TRY IT | Go to the line below containing "#fazer o personagem andar" and print exactly from there through the line containing "combustivel1 = Combustivel()", both included. Print nothing else.

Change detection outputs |
*** Block opens ***
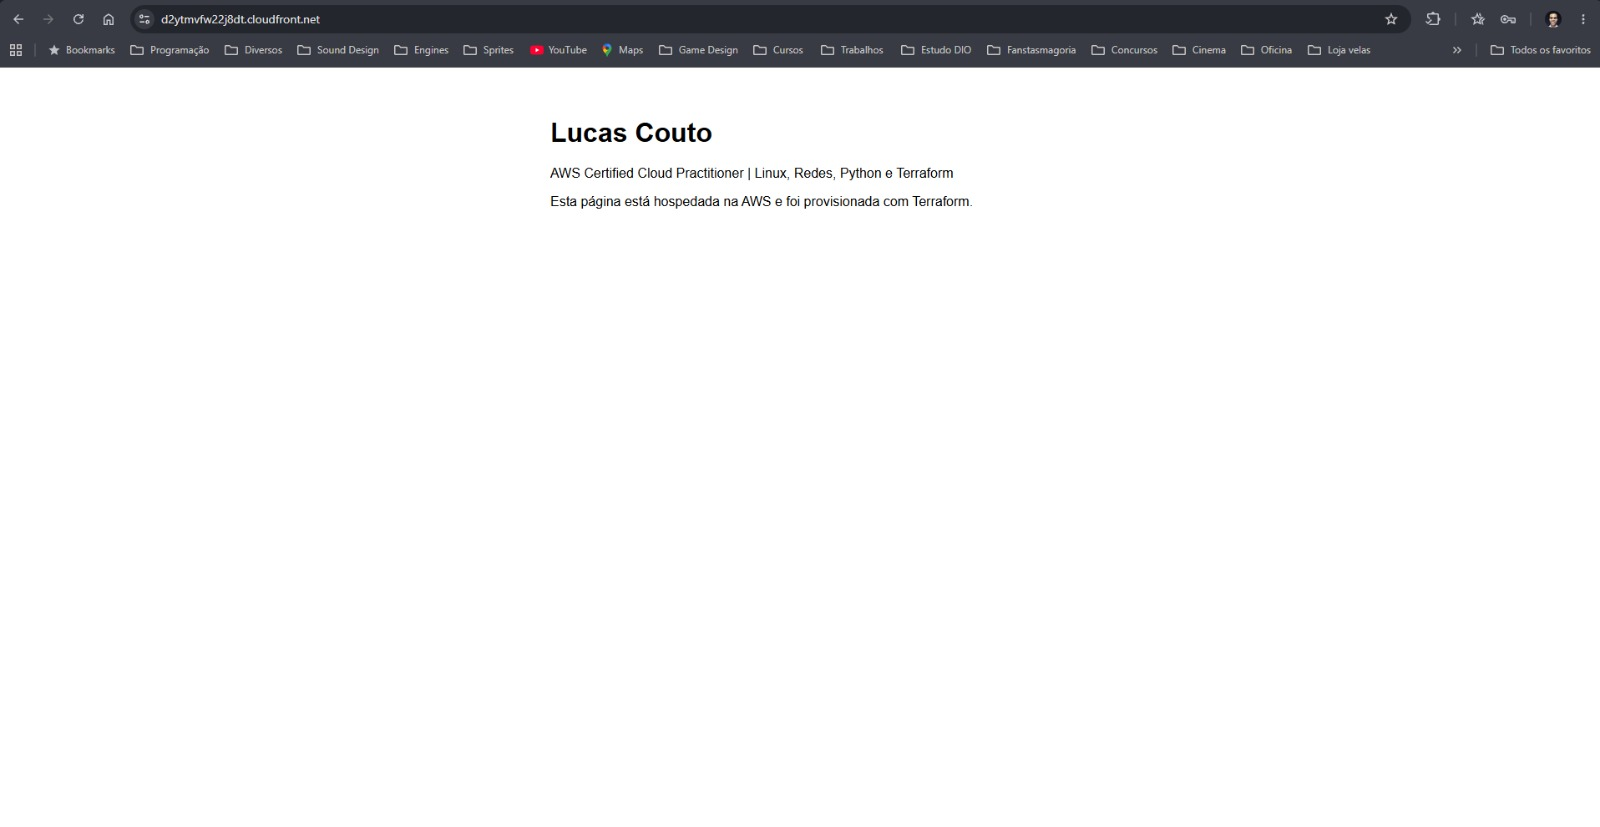
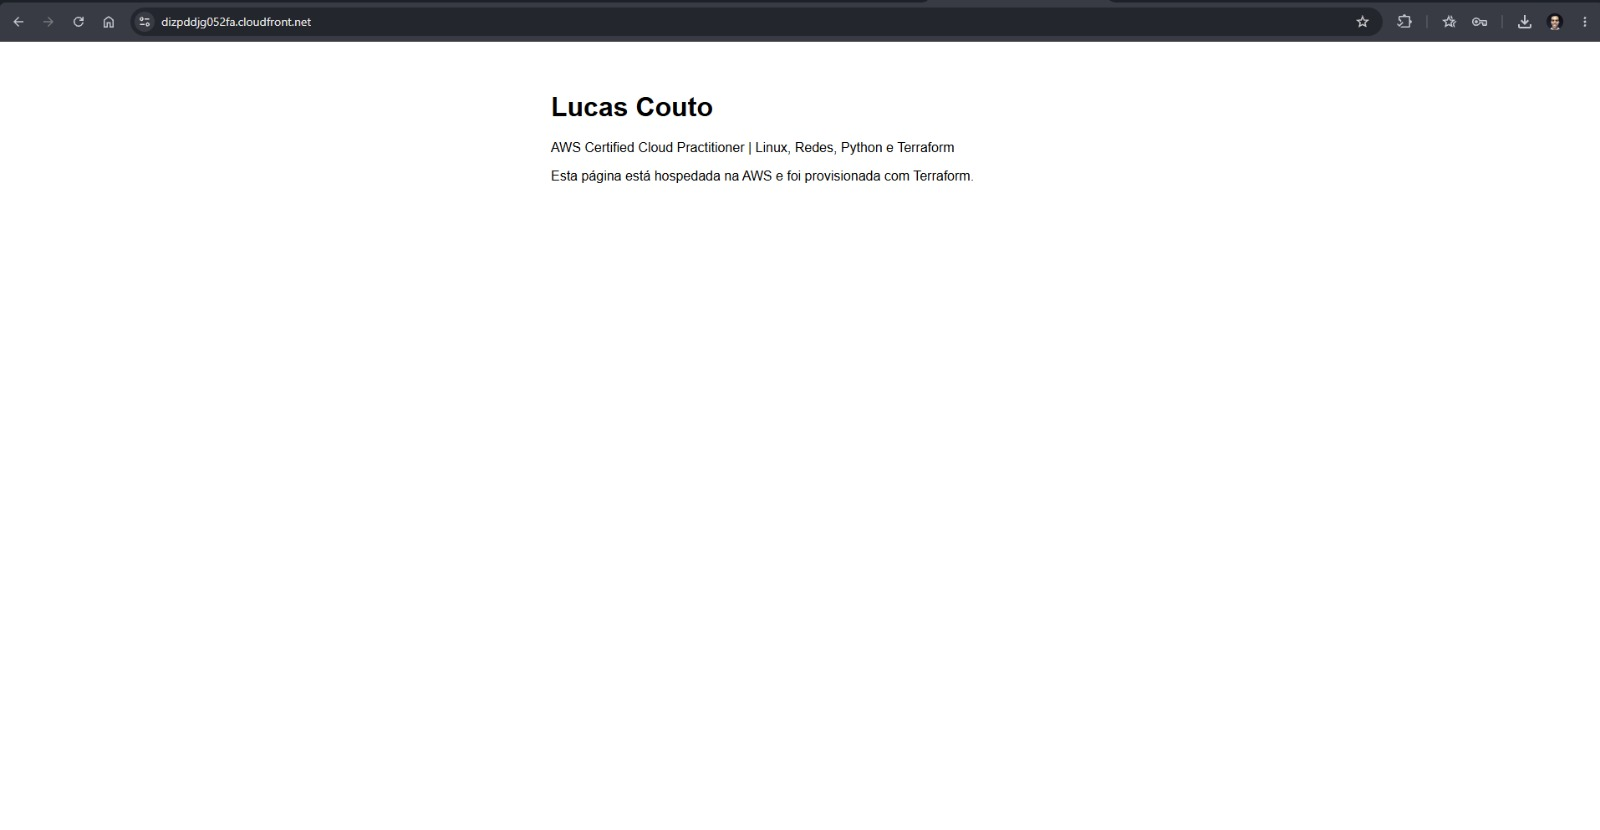
Adiciona evidência de acesso negado ao bucket

Changed region(s): [[0.0, 0.0, 1.0, 0.0907], [0.3438, 0.1209, 0.5938, 0.2721]]

diff --git a/README.md b/README.md
@@ -16,6 +16,14 @@ flowchart LR
 
 O bucket S3 é totalmente privado. Somente a distribuição CloudFront tem permissão de leitura, por meio de Origin Access Control (OAC) e uma bucket policy restrita ao ARN da distribuição. O acesso direto ao bucket retorna `Access Denied`.
 
+## Evidências de segurança
+
+O bucket é privado: o acesso direto ao endereço do S3 é negado, e o conteúdo só é entregue pelo CloudFront.
+
+**Acesso direto ao bucket (bloqueado):**
+
+![Acesso negado ao bucket](docs/acesso-negado-bucket.jpeg)
+
 ## Tecnologias
 
 - AWS: S3, CloudFront, IAM
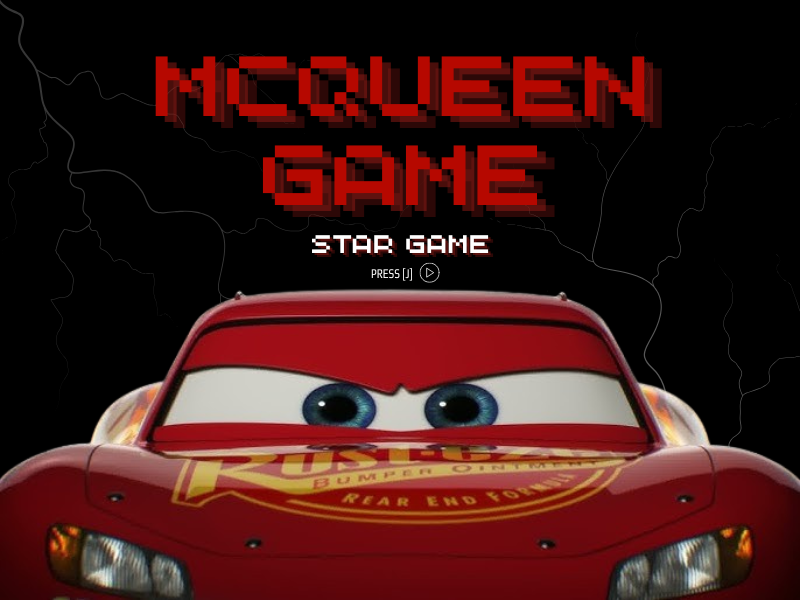
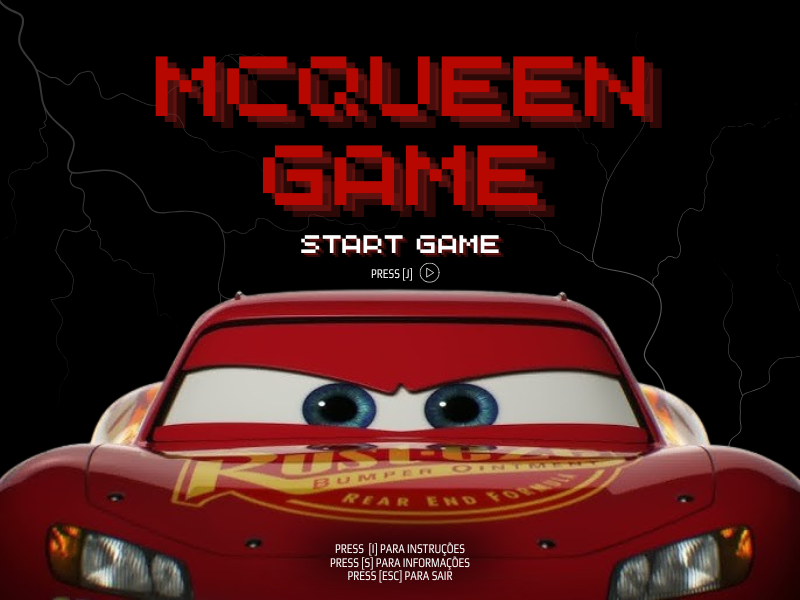
Projeto Final

Changed region(s): [[0.375, 0.84, 0.625, 0.99], [0.375, 0.39, 0.625, 0.45]]

diff --git a/meujogo.py b/meujogo.py
@@ -1,17 +1,18 @@
 import arcade
 import random
 
-#criar constantes
+#criar variáveis que serão bastante utilizadas
 Altura = 600
 Largura = 800
 Titulo = "Meu Jogo"
 
 
 
-#personagem
+#criar personagem
 class Player(arcade.Sprite):
     def __init__(self):
-        super().__init__("mcqueen_direita.png", scale=0.10)
+        super().__init__("mcqueen_direita.png", scale=0.10) 
+        #adicionar textura conforme estiver para direita ou esquerda
         self.textura_direita = arcade.load_texture("mcqueen_direita.png")
         self.textura_esquerda = arcade.load_texture("mcqueen_esquerda1.png")
 
@@ -54,7 +55,7 @@ class Combustivel(arcade.Sprite):
      
 
 class Combustivel_Especial(arcade.Sprite):
-    #O método init é o construtor, onde fica as caracteristicas do personagem (objeto)
+   
     def __init__(self):
         super().__init__("raio.png", scale= 0.05)  
     # O update é chamado  a cada frame do jogo, ele atualiza o personagem (faz andar, etc)
@@ -66,7 +67,7 @@ class Combustivel_Especial(arcade.Sprite):
         self.center_y += self.change_y
 
         #parar o personagem antes dele sair da tela
-        #temos os lados right, left, top e bottom
+        
         if(self.right > Largura):
             self.change_x *= -1 #faz o efeito rebot, o pérsonagem bate na borda da tela e volta
         elif(self.left < 0):
@@ -89,7 +90,7 @@ class Inimigo(arcade.Sprite):
         self.center_x += self.change_x
         self.center_y += self.change_y
 
-        # Lógica para rebater nas paredes 
+        #para rebater nas paredes 
         if self.left < 0 or self.right > 800:
             self.change_x *= -1
         if self.bottom < 0 or self.top > 600:
@@ -98,18 +99,55 @@ class Inimigo(arcade.Sprite):
 
 
 class Bomba(arcade.Sprite):
-    # Adicionamos 'textura_explosao' aqui nos parâmetros:
     def __init__(self, textura_explosao):
-        # Inicializa o sprite com a imagem normal da bomba
-        super().__init__("bomba.png", 0.09) 
+        # Carrega a textura inicial
+        self.textura_normal = arcade.load_texture("bomba.png")
+        super().__init__(self.textura_normal, scale=0.09) 
         
-        # Guarda a textura recebida e cria as variáveis de controle
         self.textura_explosao = textura_explosao
         self.explodindo = False
         self.tempo_explosao = 0.0
         
-    
-    
+        # Velocidades
+        self.change_x = random.choice([-2, 2])
+        self.change_y = random.choice([-2, 2])
+
+    def resetar(self):
+        #Faz a voltar ao estado original e mudar de lugar
+        self.explodindo = False
+        self.texture = self.textura_normal  # Restaura a textura de bomba
+        self.tempo_explosao = 0.0
+        
+        # Sorteia nova posição 
+        self.center_x = random.randint(50, Largura - 50)
+        self.center_y = random.randint(50, Altura - 50)
+        
+        # Devolve a velocidade de movimento
+        self.change_x = random.choice([-2, 2])
+        self.change_y = random.choice([-2, 2])
+
+    def update(self, delta_time):
+        # Se explodiu, conta o tempo para chamar o resetar
+        if self.explodindo:
+            self.change_x = 0
+            self.change_y = 0
+            self.tempo_explosao += delta_time
+            
+            # Quando dá 1 segundo, ela reseta sozinha 
+            if self.tempo_explosao >= 1.0:
+                self.resetar()
+            return
+
+        # Movimento normal
+        self.center_x += self.change_x
+        self.center_y += self.change_y
+
+        # Rebater nas bordas
+        if self.left <= 0 or self.right >= Largura:
+            self.change_x *= -1
+        if self.bottom <= 0 or self.top >= Altura:
+            self.change_y *= -1
+
 
 #criar tela da vitória
 class Tela_vitoria(arcade.View):
@@ -137,7 +175,9 @@ class Tela_vitoria(arcade.View):
        
         arcade.draw_text(f"PONTUAÇÃO: {self.pontuacao}", 510, 230, arcade.color.WHITE, 18, 50,font_name="Courier New", bold=True)
         arcade.draw_text(f"TEMPO: {self.cronometro: .0f}s", 510, 200, arcade.color.WHITE, 18, 50,font_name="Courier New", bold=True) 
-        
+
+        if self.pontuacao >= 70:
+            arcade.draw_text(f"PONTUAÇÃO MÁXIMA", 510, 170, arcade.color.WHITE, 18, 50,font_name="Courier New", bold=True)
 
     def on_key_press(self, key, modifiers):
          if key ==arcade.key.J:
@@ -145,8 +185,53 @@ class Tela_vitoria(arcade.View):
             self.window.show_view(novo_jogo)
          elif key == arcade.key.ESCAPE:
              arcade.close_window()
-         
+
+class Tela_Instrucoes(arcade.View): 
+    def __init__(self):
+        self.textura_fundo_instrucoes = arcade.load_texture("tela_instrucoes.png")
+        super().__init__ ()      
+    def on_draw(self):
+        self.clear()
+
+        arcade.draw_texture_rect(
+            texture = self.textura_fundo_instrucoes,
+            rect=arcade.XYWH(
+                x=Largura/2,
+                y=Altura/2,
+                width=Largura,
+                height=Altura
+            )
+        )
+    def on_key_press(self, key, modifiers):
+        if key == arcade.key.ESCAPE:
+            tela_inicial = Tela_inicial()
+            self.window.show_view(tela_inicial)
+
+                
+class Tela_Sobre(arcade.View):
+    def __init__(self):
+            self.textura_fundo_sobre = arcade.load_texture("Tela_Sobre.png")
+            super().__init__ ()      
+    def on_draw(self):
+            self.clear()
+    
+            arcade.draw_texture_rect(
+                texture = self.textura_fundo_sobre,
+                rect=arcade.XYWH(
+                    x=Largura/2,
+                    y=Altura/2,
+                    width=Largura,
+                    height=Altura
+                )
+            )
+    def on_key_press(self, key, modifiers):
+            if key == arcade.key.ESCAPE:
+                tela_inicial = Tela_inicial()
+                self.window.show_view(tela_inicial)
+    
+               
         
+           
         
 
 #criar a tela inicial
@@ -178,6 +263,14 @@ class Tela_inicial(arcade.View):
         elif key == arcade.key.ESCAPE:
             
             arcade.close_window()
+        elif key == arcade.key.I:
+            tela_instrucoes = Tela_Instrucoes()
+            self.window.show_view(tela_instrucoes)
+        elif key == arcade.key.S:
+                    tela_sobre = Tela_Sobre()
+                    self.window.show_view(tela_sobre)
+
+        
 
 
 
@@ -193,6 +286,7 @@ class Telajogo(arcade.View):
          arcade.set_background_color(  (0, 0, 0)  )
         #definir movimento
          self.movimento = 5
+         
          #criar cromnometro
          self.cronometro = 0.0
          self.cronometro_rodando = True
@@ -208,6 +302,8 @@ class Telajogo(arcade.View):
          self.personagem.center_y = 0
          self.combustivel.center_x = 240
          self.combustivel.center_y = 80
+         self.bomba.center_x = 200
+         self.bomba.center_y = 55
          
          self.combustivel_especial.center_x = 50
          self.combustivel_especial.center_y = 60
@@ -217,6 +313,9 @@ class Telajogo(arcade.View):
         #fazer o personagem andar
          self.combustivel.change_x = self.movimento
          self.combustivel.change_y = self.movimento
+         #fazer bomba andar
+         self.bomba.change_x = self.movimento
+         self.bomba.change_y = self.movimento
          #criar pontuação do jogo
          self.pontuacao = 0
 
@@ -242,7 +341,7 @@ class Telajogo(arcade.View):
 
              self.sprite_inimigo.append(inimigo1)
 
-         for e in range(20):
+         for e in range(10):
              combustivelE_1 = Combustivel_Especial()
 
              combustivelE_1.center_x = random.randint(50, Largura - 50)
@@ -256,7 +355,7 @@ class Telajogo(arcade.View):
              self.sprite_combustivel_especial.append(combustivelE_1)
 
         #laço de repetição criar moedas(combustivel)
-         for i in range(10):  # quantidade de moedas
+         for i in range(25):  # quantidade de moedas
              combustivel1 = Combustivel()
 
              combustivel1.center_x = random.randint(50, Largura - 50)
@@ -267,11 +366,13 @@ class Telajogo(arcade.View):
 
              self.sprite_combustivel.append(combustivel1)
 
+        
+         
+
          for b in range(7): 
-            bomba1 = Bomba(self.textura_explosao) # Passa a textura para cada uma
-            bomba1.center_x = random.randint(50, 800 - 50)
-            bomba1.center_y = random.randint(50, 600 - 40)
-            
+            bomba1 = Bomba(self.textura_explosao)
+            bomba1.center_x = random.randint(50, Largura - 50)
+            bomba1.center_y = random.randint(50, Altura - 50)
             self.sprite_bomba.append(bomba1)
          
 
@@ -314,7 +415,7 @@ class Telajogo(arcade.View):
         arcade.draw_text(f"CRONÔMENTRO: {self.cronometro: .0f}s", 10, 550, arcade.color.WHITE, 14)
 
         #desenhar msg de dano
-        if self.mostrar_mensagem_dano:
+        if self.mensagem_dano:
             arcade.draw_text("DANIFICADO!", 350, 560, arcade.color.RED, 24, True, "center", font_name="Impact")
       
   
@@ -328,6 +429,7 @@ class Telajogo(arcade.View):
         
         self.sprite_inimigo.update(delta_time)
         self.sprite_combustivel_especial.update(delta_time)
+        self.sprite_bomba.update(delta_time)
 
         #fazer o combustivel sumir qnd o carrinho passar por ele
         combustivel_colidido = arcade.check_for_collision_with_list(self.personagem, self.sprite_combustivel)
@@ -337,15 +439,17 @@ class Telajogo(arcade.View):
             #aumentar pontuação qnd coletar combustivel
             self.pontuacao += 1
 
-        #fazera bomba sumir qnd o carrinho passar por ele
+        # Detecção de colisão com o McQueen
         bomba_colidida = arcade.check_for_collision_with_list(self.personagem, self.sprite_bomba)
         for b in bomba_colidida:
             if not b.explodindo:
                 b.explodindo = True
-                b.texture = b.textura_explosao # Transforma na imagem de explosão
-                self.pontuacao -= 3 # Retira pontuação 
+                b.texture = b.textura_explosao
+                self.pontuacao -= 1 
 
-         #fazera inimigo sumir qnd o carrinho passar por ele
+        
+
+         
         inimigo_colidido = arcade.check_for_collision_with_list(self.personagem, self.sprite_inimigo)
 
         for inimigo in self.sprite_inimigo:
@@ -403,10 +507,10 @@ class Telajogo(arcade.View):
 
 
         if len(self.sprite_combustivel_especial) == 0:
-            # 1. Criamos a tela de vitória passando a pontuação e o cronômetro atuais
+            # Cria a tela de vitória passando a pontuação e o cronômetro atuais
             tela_fim = Tela_vitoria(self.pontuacao, self.cronometro)
             
-            # 2. Mandamos a janela do jogo mudar para essa nova tela
+            #Manda a janela do jogo mudar para essa nova tela
             self.window.show_view(tela_fim)
             
         
@@ -429,7 +533,7 @@ class Telajogo(arcade.View):
             arcade.close_window()
 
 
-    #evento ao soltar as teclas, para ele parar de andar qnd a tecla for solta
+    #para ele parar de andar qnd a tecla for solta
     def on_key_release(self, key, modifiers):
         if (key == arcade.key.LEFT or key == arcade.key.RIGHT ):
             self.personagem.change_x = 0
*** Block closes ***
RESPONSE AREA |
         #fazer o personagem andar
          self.combustivel.change_x = self.movimento
          self.combustivel.change_y = self.movimento
+         #fazer bomba andar
+         self.bomba.change_x = self.movimento
+         self.bomba.change_y = self.movimento
          #criar pontuação do jogo
          self.pontuacao = 0
 
@@ -242,7 +341,7 @@ class Telajogo(arcade.View):
 
              self.sprite_inimigo.append(inimigo1)
 
-         for e in range(20):
+         for e in range(10):
              combustivelE_1 = Combustivel_Especial()
 
              combustivelE_1.center_x = random.randint(50, Largura - 50)
@@ -256,7 +355,7 @@ class Telajogo(arcade.View):
              self.sprite_combustivel_especial.append(combustivelE_1)
 
         #laço de repetição criar moedas(combustivel)
-         for i in range(10):  # quantidade de moedas
+         for i in range(25):  # quantidade de moedas
              combustivel1 = Combustivel()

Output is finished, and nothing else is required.